The discount chain is named after Tesco’s founder, Jack Cohen, who created the business nearly 100 years ago.
Tesco said that the chain will “operate a low-cost business model” that aims to keep costs low and prices down.
Over the next six months, Tesco will launch 10-15 Jack’s stores in the UK, with the first two stores to open on 20 September in Chatteris, Cambridgeshire, and Immingham, Lincolnshire.
Tesco said that the majority of Jack’s food and drink products will be "grown, reared or made in Britain” and it will also stock an own brand range.
Dave Lewis, Tesco Group Chief Executive, said: “Jack Cohen championed value for customers and changed the face of British shopping.
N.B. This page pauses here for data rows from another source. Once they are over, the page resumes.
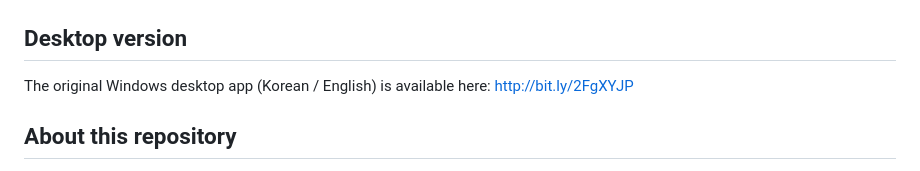
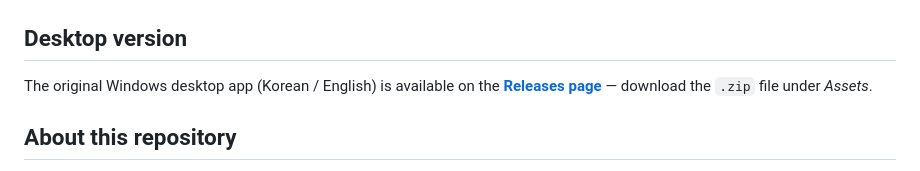
Before and after one commit to game-simulator/bloodborne, a Markdown page: README.md, the part around the change. GitHub-like rendering.

Commit message:
Link desktop version to Releases

```diff
--- a/README.md
+++ b/README.md
@@ -31,7 +31,7 @@ Plan your character build right in the browser — no installation, no server, w
 
 ## Desktop version
 
-The original Windows desktop app (Korean / English) is available here: http://bit.ly/2FgXYJP
+The original Windows desktop app (Korean / English) is available on the **[Releases page](https://github.com/game-simulator/bloodborne/releases/latest)** — download the `.zip` file under *Assets*.
 
 ## About this repository
 
```
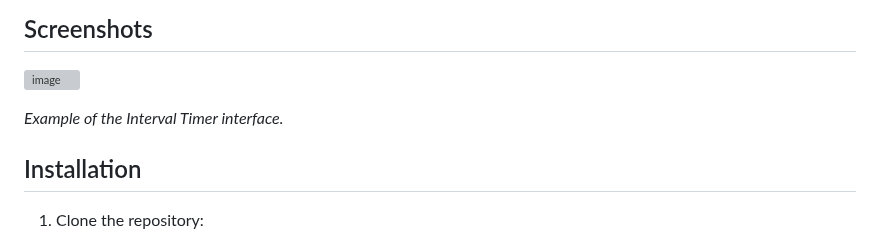
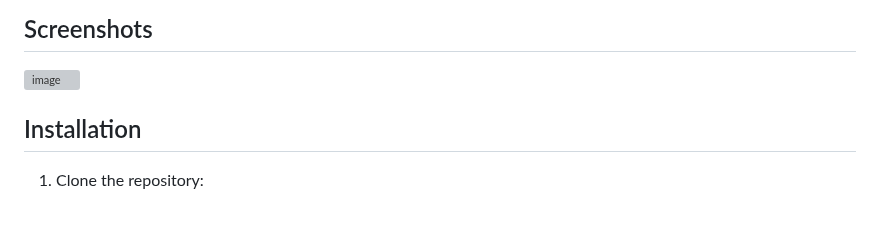
Before and after one commit to psymore/interval-timer, a Markdown page: README.md, the part around the change. GitHub-like rendering; blank space fills up the shorter version; grey boxes are pictures that could not be loaded.

```diff
--- a/README.md
+++ b/README.md
@@ -13,7 +13,6 @@ An Electron-based desktop application for managing interval timers and countdown
 
 ![image](https://github.com/user-attachments/assets/0557966c-1f66-4777-9895-165fbcbc31ba)
 
-*Example of the Interval Timer interface.*
 
 ## Installation
 
```
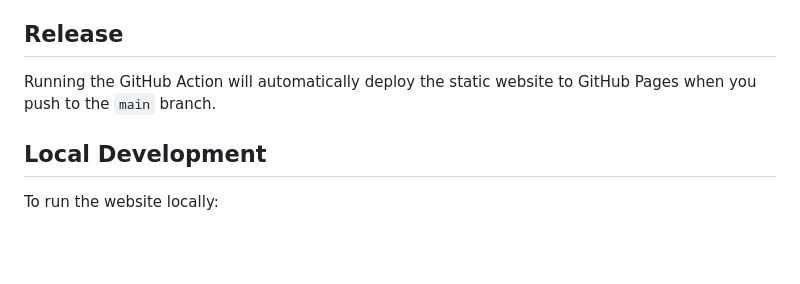
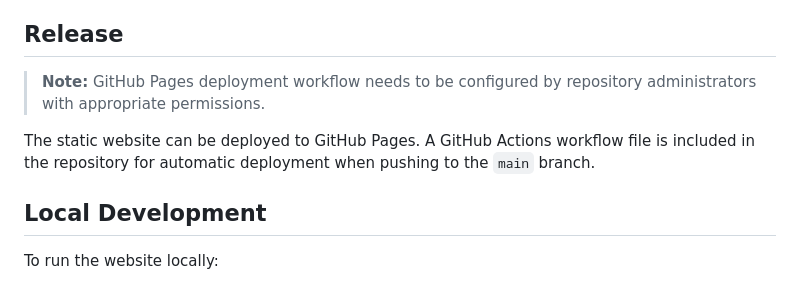
Before and after one commit to acorn-technology/pragmatic_cheatsheet, a Markdown page: README.md, the part around the change. Rendered like a GitHub page; blank space fills up the shorter version.

Commit message:
Add deployment permissions note to README

```diff
--- a/README.md
+++ b/README.md
@@ -49,7 +49,9 @@ html, css, javascript.
 Just keep it simple with as little code and dependencies as possible, but try to keep it modern and convenient.
 
 ## Release
-Running the GitHub Action will automatically deploy the static website to GitHub Pages when you push to the `main` branch.
+> **Note:** GitHub Pages deployment workflow needs to be configured by repository administrators with appropriate permissions.
+
+The static website can be deployed to GitHub Pages. A GitHub Actions workflow file is included in the repository for automatic deployment when pushing to the `main` branch.
 
 ## Local Development
 To run the website locally:
```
He’s an inspiration for all of us and that same spirit still drives Tesco now.
“It’s fitting that today, we mark the beginning of Tesco’s celebration of 100 Years of Great Value by launching a new brand, and stores bearing his name: Jack’s.
“Great tasting food at the lowest possible prices with 8 out of 10 products grown, reared or made in Britain.”
Today, Tesco is Britain's biggest grocery retailer with a share of 27.4%, while Aldi and Lidl have a combined share of 13.1%, according to data from Kantar Worldpanel.
John Perry, managing director of SCALA, added: “With discount retailers Lidl and Aldi reported to control around 13% of the UK grocery market, it’s no surprise that retail giant Tesco has launched its own discount chain, Jack’s.”
“Hoping to capitalise on the desire from consumers for cheaper produce and greater convenience, mainstream retailers have been battling for this extra market share since German chains Lidl and Aldi’s popularity has continued to soar.
“Our UK Logistics Report highlighted some of the ways in which mainstream retailers are attempting to compete with the discount stores, including the streamlining of product ranges. The typical discount retailer has 7,500 SKUs (stock keeping units), compared to 30,000 for a traditional supermarket.
“Prior to the rumoured launch of Jack’s, Tesco said it would remove up to 30% of its product lines as part of its Project Reset. But, it seems, another way to beat the discounters is to play them at their own game.
“The habits of customers in the grocery sector are also changing, with an increasing move towards ‘little and often’ purchasing. In response, Tesco seems to be further developing its Metro and Express models to incorporate customer demand for convenience and competitive pricing.
“Only time will tell as to whether Tesco’s discount venture takes off. However, it is undeniably an innovative move that’s sure to apply further pressure to the other mainstream retailers.”